EXERCISE GOAL - Return all lines of the data in which the string "reports" occurs.

Items from a data source -
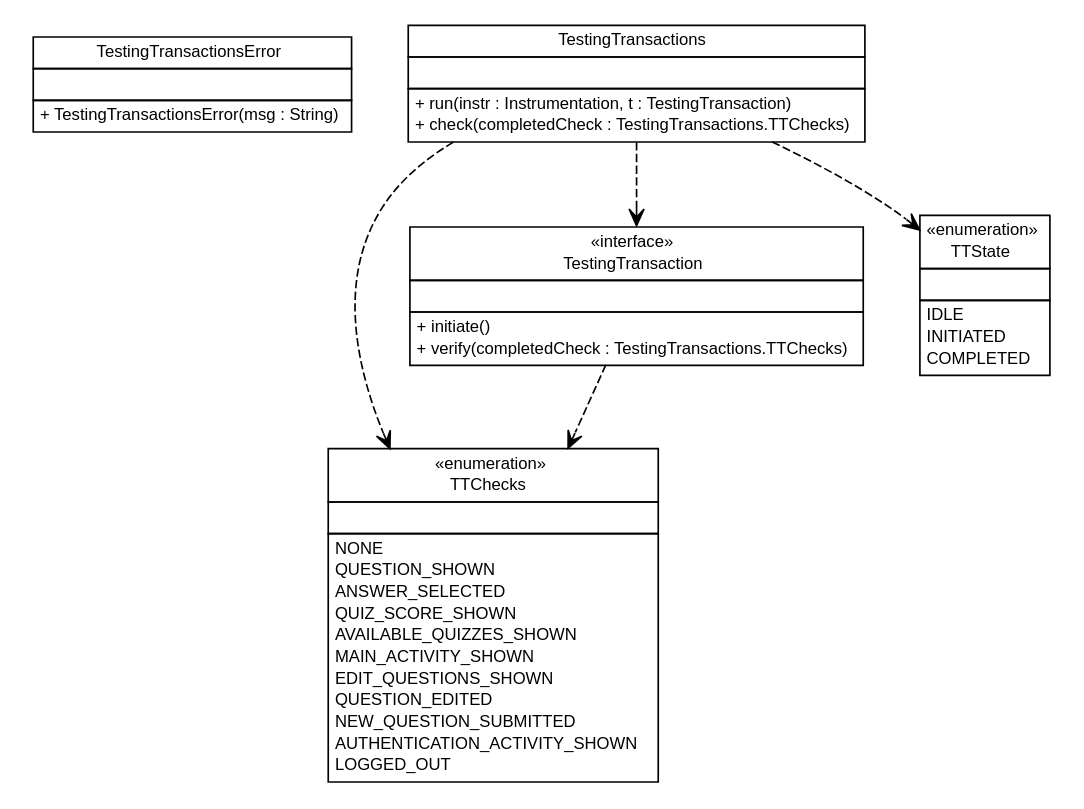
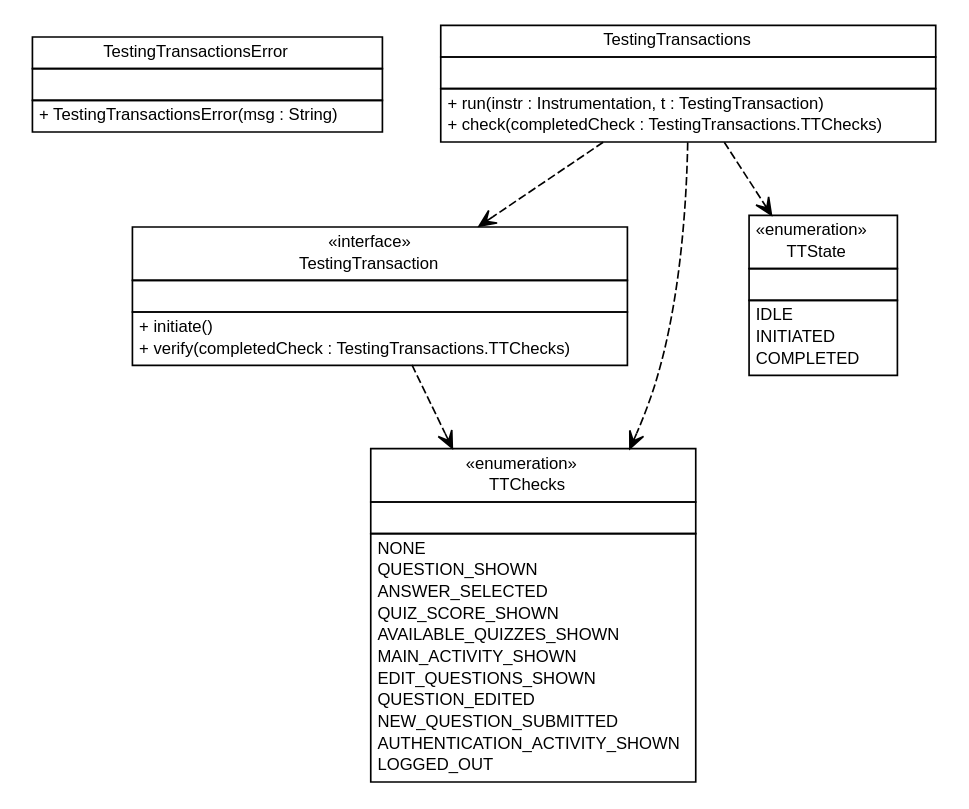
One commit to SidneyBovet/sweng-2013-quizapp changed the diagram in SwEng2013QuizApp/reports/epfl/sweng/testing/epfl.sweng.testing.dot. Above: the diagram before and after it, drawn with Graphviz. The commit also changed 146 other files, not shown here.

Commit message:
ant reports rerun to create the .png for UML

```diff
--- a/SwEng2013QuizApp/reports/epfl/sweng/testing/epfl.sweng.testing.dot
+++ b/SwEng2013QuizApp/reports/epfl/sweng/testing/epfl.sweng.testing.dot
@@ -1,97 +1,97 @@
 #!/usr/local/bin/dot
 #
 # Class diagram 
 # Generated by UMLGraph version R5_6_6-1-g9240c4 (http://www.umlgraph.org/)
 #
 
 digraph G {
-	edge [fontname="arial",fontsize=10,labelfontname="arial",labelfontsize=10];
-	node [fontname="arial",fontsize=10,shape=plaintext];
+	edge [fontname="Helvetica",fontsize=10,labelfontname="Helvetica",labelfontsize=10];
+	node [fontname="Helvetica",fontsize=10,shape=plaintext];
 	nodesep=0.25;
 	ranksep=0.5;
 	// epfl.sweng.testing.TestingTransactionsError
-	c101 [label=<<table title="epfl.sweng.testing.TestingTransactionsError" border="0" cellborder="1" cellspacing="0" cellpadding="2" port="p" href="./TestingTransactionsError.html">
+	c131 [label=<<table title="epfl.sweng.testing.TestingTransactionsError" border="0" cellborder="1" cellspacing="0" cellpadding="2" port="p" href="./TestingTransactionsError.html">
 		<tr><td><table border="0" cellspacing="0" cellpadding="1">
 <tr><td align="center" balign="center"> TestingTransactionsError </td></tr>
 		</table></td></tr>
 		<tr><td><table border="0" cellspacing="0" cellpadding="1">
 <tr><td align="left" balign="left">  </td></tr>
 		</table></td></tr>
 		<tr><td><table border="0" cellspacing="0" cellpadding="1">
 <tr><td align="left" balign="left"> + TestingTransactionsError(msg : String) </td></tr>
 		</table></td></tr>
-		</table>>, URL="./TestingTransactionsError.html", fontname="arial", fontcolor="black", fontsize=10.0];
+		</table>>, URL="./TestingTransactionsError.html", fontname="Helvetica", fontcolor="black", fontsize=10.0];
+	// epfl.sweng.testing.TestingTransaction
+	c132 [label=<<table title="epfl.sweng.testing.TestingTransaction" border="0" cellborder="1" cellspacing="0" cellpadding="2" port="p" href="./TestingTransaction.html">
+		<tr><td><table border="0" cellspacing="0" cellpadding="1">
+<tr><td align="center" balign="center"> &#171;interface&#187; </td></tr>
+<tr><td align="center" balign="center"> TestingTransaction </td></tr>
+		</table></td></tr>
+		<tr><td><table border="0" cellspacing="0" cellpadding="1">
+<tr><td align="left" balign="left">  </td></tr>
+		</table></td></tr>
+		<tr><td><table border="0" cellspacing="0" cellpadding="1">
+<tr><td align="left" balign="left"> + initiate() </td></tr>
+<tr><td align="left" balign="left"> + verify(completedCheck : TestingTransactions.TTChecks) </td></tr>
+		</table></td></tr>
+		</table>>, URL="./TestingTransaction.html", fontname="Helvetica", fontcolor="black", fontsize=10.0];
 	// epfl.sweng.testing.TestingTransactions
-	c102 [label=<<table title="epfl.sweng.testing.TestingTransactions" border="0" cellborder="1" cellspacing="0" cellpadding="2" port="p" href="./TestingTransactions.html">
+	c133 [label=<<table title="epfl.sweng.testing.TestingTransactions" border="0" cellborder="1" cellspacing="0" cellpadding="2" port="p" href="./TestingTransactions.html">
 		<tr><td><table border="0" cellspacing="0" cellpadding="1">
 <tr><td align="center" balign="center"> TestingTransactions </td></tr>
 		</table></td></tr>
 		<tr><td><table border="0" cellspacing="0" cellpadding="1">
 <tr><td align="left" balign="left">  </td></tr>
 		</table></td></tr>
 		<tr><td><table border="0" cellspacing="0" cellpadding="1">
 <tr><td align="left" balign="left"> + run(instr : Instrumentation, t : TestingTransaction) </td></tr>
 <tr><td align="left" balign="left"> + check(completedCheck : TestingTransactions.TTChecks) </td></tr>
 		</table></td></tr>
-		</table>>, URL="./TestingTransactions.html", fontname="arial", fontcolor="black", fontsize=10.0];
+		</table>>, URL="./TestingTransactions.html", fontname="Helvetica", fontcolor="black", fontsize=10.0];
 	// epfl.sweng.testing.TestingTransactions.TTChecks
-	c103 [label=<<table title="epfl.sweng.testing.TestingTransactions.TTChecks" border="0" cellborder="1" cellspacing="0" cellpadding="2" port="p" href="./TestingTransactions.TTChecks.html">
+	c134 [label=<<table title="epfl.sweng.testing.TestingTransactions.TTChecks" border="0" cellborder="1" cellspacing="0" cellpadding="2" port="p" href="./TestingTransactions.TTChecks.html">
 		<tr><td><table border="0" cellspacing="0" cellpadding="1">
 <tr><td align="center" balign="center"> &#171;enumeration&#187; </td></tr>
 <tr><td align="center" balign="center"> TTChecks </td></tr>
 		</table></td></tr>
 		<tr><td><table border="0" cellspacing="0" cellpadding="1">
 <tr><td align="left" balign="left">  </td></tr>
 		</table></td></tr>
 		<tr><td><table border="0" cellspacing="0" cellpadding="1">
 <tr><td align="left" balign="left"> NONE </td></tr>
 <tr><td align="left" balign="left"> QUESTION_SHOWN </td></tr>
 <tr><td align="left" balign="left"> ANSWER_SELECTED </td></tr>
 <tr><td align="left" balign="left"> QUIZ_SCORE_SHOWN </td></tr>
 <tr><td align="left" balign="left"> AVAILABLE_QUIZZES_SHOWN </td></tr>
 <tr><td align="left" balign="left"> MAIN_ACTIVITY_SHOWN </td></tr>
 <tr><td align="left" balign="left"> EDIT_QUESTIONS_SHOWN </td></tr>
 <tr><td align="left" balign="left"> QUESTION_EDITED </td></tr>
 <tr><td align="left" balign="left"> NEW_QUESTION_SUBMITTED </td></tr>
 <tr><td align="left" balign="left"> AUTHENTICATION_ACTIVITY_SHOWN </td></tr>
 <tr><td align="left" balign="left"> LOGGED_OUT </td></tr>
 		</table></td></tr>
-		</table>>, URL="./TestingTransactions.TTChecks.html", fontname="arial", fontcolor="black", fontsize=10.0];
-	// epfl.sweng.testing.TestingTransaction
-	c104 [label=<<table title="epfl.sweng.testing.TestingTransaction" border="0" cellborder="1" cellspacing="0" cellpadding="2" port="p" href="./TestingTransaction.html">
-		<tr><td><table border="0" cellspacing="0" cellpadding="1">
-<tr><td align="center" balign="center"> &#171;interface&#187; </td></tr>
-<tr><td align="center" balign="center"> TestingTransaction </td></tr>
-		</table></td></tr>
-		<tr><td><table border="0" cellspacing="0" cellpadding="1">
-<tr><td align="left" balign="left">  </td></tr>
-		</table></td></tr>
-		<tr><td><table border="0" cellspacing="0" cellpadding="1">
-<tr><td align="left" balign="left"> + initiate() </td></tr>
-<tr><td align="left" balign="left"> + verify(completedCheck : TestingTransactions.TTChecks) </td></tr>
-		</table></td></tr>
-		</table>>, URL="./TestingTransaction.html", fontname="arial", fontcolor="black", fontsize=10.0];
+		</table>>, URL="./TestingTransactions.TTChecks.html", fontname="Helvetica", fontcolor="black", fontsize=10.0];
+	// epfl.sweng.testing.TestingTransaction DEPEND epfl.sweng.testing.TestingTransactions.TTChecks
+	c132:p -> c134:p [taillabel="", label="", headlabel="", fontname="Helvetica", fontcolor="black", fontsize=10.0, color="black", arrowhead=open, style=dashed];
+	// epfl.sweng.testing.TestingTransactions DEPEND epfl.sweng.testing.TestingTransaction
+	c133:p -> c132:p [taillabel="", label="", headlabel="", fontname="Helvetica", fontcolor="black", fontsize=10.0, color="black", arrowhead=open, style=dashed];
+	// epfl.sweng.testing.TestingTransactions DEPEND epfl.sweng.testing.TestingTransactions.TTState
+	c133:p -> c145:p [taillabel="", label="", headlabel="", fontname="Helvetica", fontcolor="black", fontsize=10.0, color="black", arrowhead=open, style=dashed];
 	// epfl.sweng.testing.TestingTransactions DEPEND epfl.sweng.testing.TestingTransactions.TTChecks
-	c102:p -> c103:p [taillabel="", label="", headlabel="", fontname="arial", fontcolor="black", fontsize=10.0, color="black", arrowhead=open, style=dashed];
-	// epfl.sweng.testing.TestingTransactions DEPEND epfl.sweng.testing.TestingTransaction
-	c102:p -> c104:p [taillabel="", label="", headlabel="", fontname="arial", fontcolor="black", fontsize=10.0, color="black", arrowhead=open, style=dashed];
-	// epfl.sweng.testing.TestingTransactions DEPEND epfl.sweng.testing.TestingTransactions.TTState
-	c102:p -> c115:p [taillabel="", label="", headlabel="", fontname="arial", fontcolor="black", fontsize=10.0, color="black", arrowhead=open, style=dashed];
-	// epfl.sweng.testing.TestingTransaction DEPEND epfl.sweng.testing.TestingTransactions.TTChecks
-	c104:p -> c103:p [taillabel="", label="", headlabel="", fontname="arial", fontcolor="black", fontsize=10.0, color="black", arrowhead=open, style=dashed];
+	c133:p -> c134:p [taillabel="", label="", headlabel="", fontname="Helvetica", fontcolor="black", fontsize=10.0, color="black", arrowhead=open, style=dashed];
 	// epfl.sweng.testing.TestingTransactions.TTState
-	c115 [label=<<table title="epfl.sweng.testing.TestingTransactions.TTState" border="0" cellborder="1" cellspacing="0" cellpadding="2" port="p" href="http://java.sun.com/j2se/1.4.2/docs/api/epfl/sweng/testing/TestingTransactions/TTState.html">
+	c145 [label=<<table title="epfl.sweng.testing.TestingTransactions.TTState" border="0" cellborder="1" cellspacing="0" cellpadding="2" port="p" href="http://java.sun.com/j2se/1.4.2/docs/api/epfl/sweng/testing/TestingTransactions/TTState.html">
 		<tr><td><table border="0" cellspacing="0" cellpadding="1">
 <tr><td align="center" balign="center"> &#171;enumeration&#187; </td></tr>
 <tr><td align="center" balign="center"> TTState </td></tr>
 		</table></td></tr>
 		<tr><td><table border="0" cellspacing="0" cellpadding="1">
 <tr><td align="left" balign="left">  </td></tr>
 		</table></td></tr>
 		<tr><td><table border="0" cellspacing="0" cellpadding="1">
 <tr><td align="left" balign="left"> IDLE </td></tr>
 <tr><td align="left" balign="left"> INITIATED </td></tr>
 <tr><td align="left" balign="left"> COMPLETED </td></tr>
 		</table></td></tr>
-		</table>>, URL="http://java.sun.com/j2se/1.4.2/docs/api/epfl/sweng/testing/TestingTransactions/TTState.html", fontname="arial", fontcolor="black", fontsize=10.0];
+		</table>>, URL="http://java.sun.com/j2se/1.4.2/docs/api/epfl/sweng/testing/TestingTransactions/TTState.html", fontname="Helvetica", fontcolor="black", fontsize=10.0];
 }
```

TASK RESULT -
One commit to SidneyBovet/sweng-2013-quizapp changed the diagram in SwEng2013QuizApp/reports/epfl/sweng/testing/epfl.sweng.testing.dot. Above: the diagram before and after it, drawn with Graphviz. The commit also changed 146 other files, not shown here.
ant reports rerun to create the .png for UML
--- a/SwEng2013QuizApp/reports/epfl/sweng/testing/epfl.sweng.testing.dot
+++ b/SwEng2013QuizApp/reports/epfl/sweng/testing/epfl.sweng.testing.dot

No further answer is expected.